[Opening Exercise inputs section]

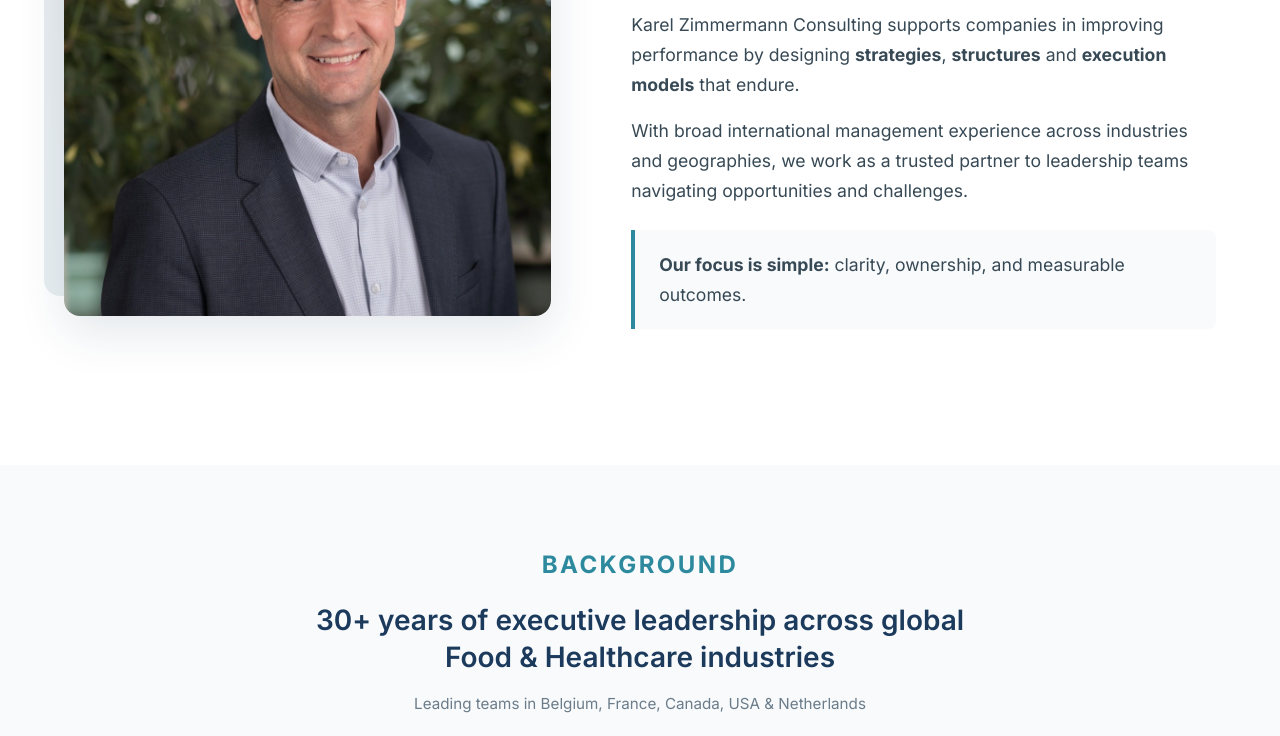
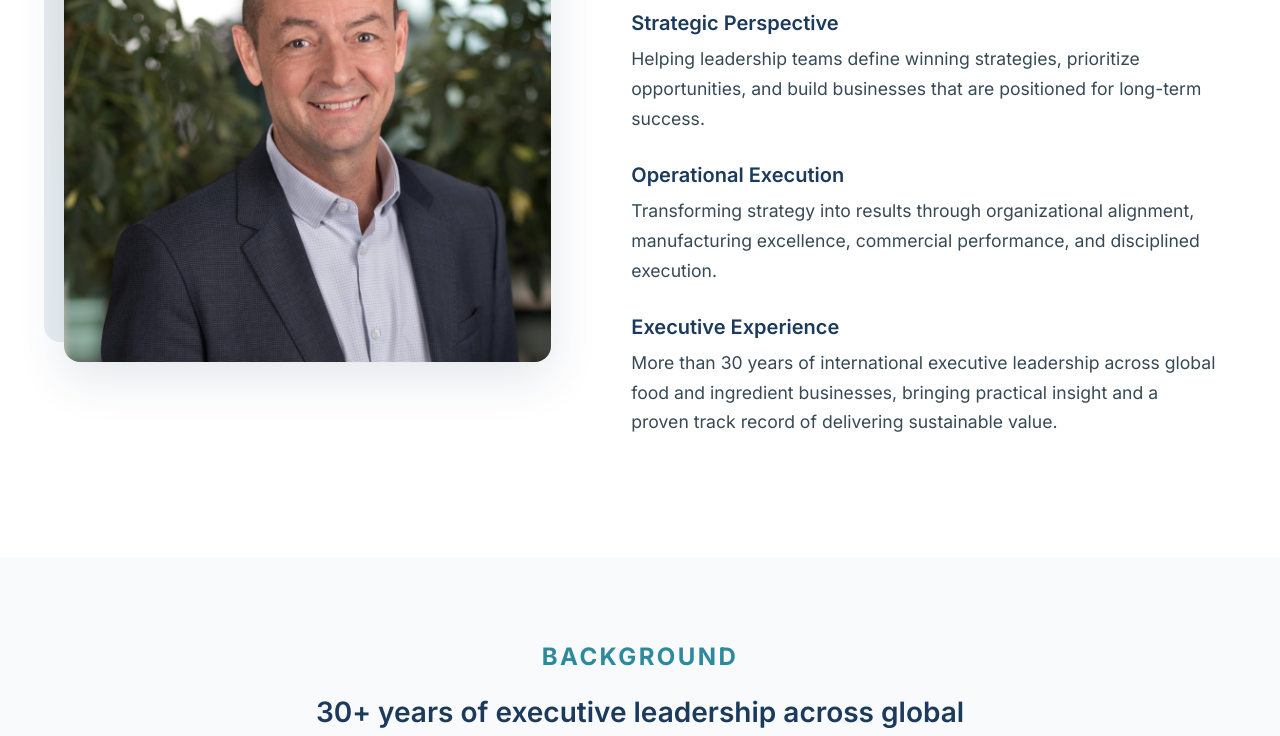
Before and after one commit to stephanzimm/KZ-consulting, a plain HTML site: page index.html in a window 1280 px wide. Shown: the part 1105-1841 px from the top of the page. Drawn offline with Linux system fonts and the light colour scheme.

Commit message:
Restructure About section into three labeled points

```diff
--- a/index.html
+++ b/index.html
@@ -66,12 +66,25 @@
                 <div class="about-content">
                     <span class="section-tag">Who We Are</span>
                     <h2>Enabling Sustainable Performance</h2>
-                    <p>Karel Zimmermann Consulting supports companies in improving performance by designing <strong>strategies</strong>,
-                        <strong>structures</strong> and <strong>execution models</strong> that endure.</p>
-                    <p>With broad international management experience across industries and geographies, we work as a
-                        trusted partner to leadership teams navigating opportunities and challenges.</p>
-                    <p class="focus-statement"><strong>Our focus is simple:</strong> clarity, ownership, and measurable
-                        outcomes.</p>
+                    <div class="about-points">
+                        <div class="about-point">
+                            <h3>Strategic Perspective</h3>
+                            <p>Helping leadership teams define winning strategies, prioritize opportunities,
+                                and build businesses that are positioned for long-term success.</p>
+                        </div>
+                        <div class="about-point">
+                            <h3>Operational Execution</h3>
+                            <p>Transforming strategy into results through organizational alignment,
+                                manufacturing excellence, commercial performance, and disciplined
+                                execution.</p>
+                        </div>
+                        <div class="about-point">
+                            <h3>Executive Experience</h3>
+                            <p>More than 30 years of international executive leadership across global food
+                                and ingredient businesses, bringing practical insight and a proven track
+                                record of delivering sustainable value.</p>
+                        </div>
+                    </div>
                 </div>
             </div>
         </div>
--- a/styles.css
+++ b/styles.css
@@ -400,12 +400,19 @@
     font-size: 1.1rem;
 }
 
-.focus-statement {
-    margin-top: 24px;
-    padding: 20px 24px;
-    background: var(--gray-50);
-    border-left: 4px solid var(--teal);
-    border-radius: 0 8px 8px 0;
+.about-points {
+    display: flex;
+    flex-direction: column;
+    gap: 28px;
+    margin-top: 8px;
+}
+
+.about-point h3 {
+    margin-bottom: 8px;
+}
+
+.about-point p {
+    margin-bottom: 0;
 }
 
 /* ========================================
@@ -1117,11 +1124,6 @@
         font-size: 1rem;
     }
 
-    .focus-statement {
-        padding: 16px 20px;
-        font-size: 0.95rem;
-    }
-
     /* Section headers */
     .section-header {
         margin: 0 auto 40px;
```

[Closing Exercise inputs section]

> _Assignment_: Return each line above exactly; any pictures are to be skipped.

> _Written solution_:
Before and after one commit to stephanzimm/KZ-consulting, a plain HTML site: page index.html in a window 1280 px wide. Shown: the part 1105-1841 px from the top of the page. Drawn offline with Linux system fonts and the light colour scheme.

Commit message:
Restructure About section into three labeled points

```diff
--- a/index.html
+++ b/index.html
@@ -66,12 +66,25 @@
                 <div class="about-content">
                     <span class="section-tag">Who We Are</span>
                     <h2>Enabling Sustainable Performance</h2>
-                    <p>Karel Zimmermann Consulting supports companies in improving performance by designing <strong>strategies</strong>,
-                        <strong>structures</strong> and <strong>execution models</strong> that endure.</p>
-                    <p>With broad international management experience across industries and geographies, we work as a
-                        trusted partner to leadership teams navigating opportunities and challenges.</p>
-                    <p class="focus-statement"><strong>Our focus is simple:</strong> clarity, ownership, and measurable
-                        outcomes.</p>
+                    <div class="about-points">
+                        <div class="about-point">
+                            <h3>Strategic Perspective</h3>
+                            <p>Helping leadership teams define winning strategies, prioritize opportunities,
+                                and build businesses that are positioned for long-term success.</p>
+                        </div>
+                        <div class="about-point">
+                            <h3>Operational Execution</h3>
+                            <p>Transforming strategy into results through organizational alignment,
+                                manufacturing excellence, commercial performance, and disciplined
+                                execution.</p>
+                        </div>
+                        <div class="about-point">
+                            <h3>Executive Experience</h3>
+                            <p>More than 30 years of international executive leadership across global food
+                                and ingredient businesses, bringing practical insight and a proven track
+                                record of delivering sustainable value.</p>
+                        </div>
+                    </div>
                 </div>
             </div>
         </div>
--- a/styles.css
+++ b/styles.css
@@ -400,12 +400,19 @@
     font-size: 1.1rem;
 }
 
-.focus-statement {
-    margin-top: 24px;
-    padding: 20px 24px;
-    background: var(--gray-50);
-    border-left: 4px solid var(--teal);
-    border-radius: 0 8px 8px 0;
+.about-points {
+    display: flex;
+    flex-direction: column;
+    gap: 28px;
+    margin-top: 8px;
+}
+
+.about-point h3 {
+    margin-bottom: 8px;
+}
+
+.about-point p {
+    margin-bottom: 0;
 }
 
 /* ========================================
@@ -1117,11 +1124,6 @@
         font-size: 1rem;
     }
 
-    .focus-statement {
-        padding: 16px 20px;
-        font-size: 0.95rem;
-    }
-
     /* Section headers */
     .section-header {
         margin: 0 auto 40px;
```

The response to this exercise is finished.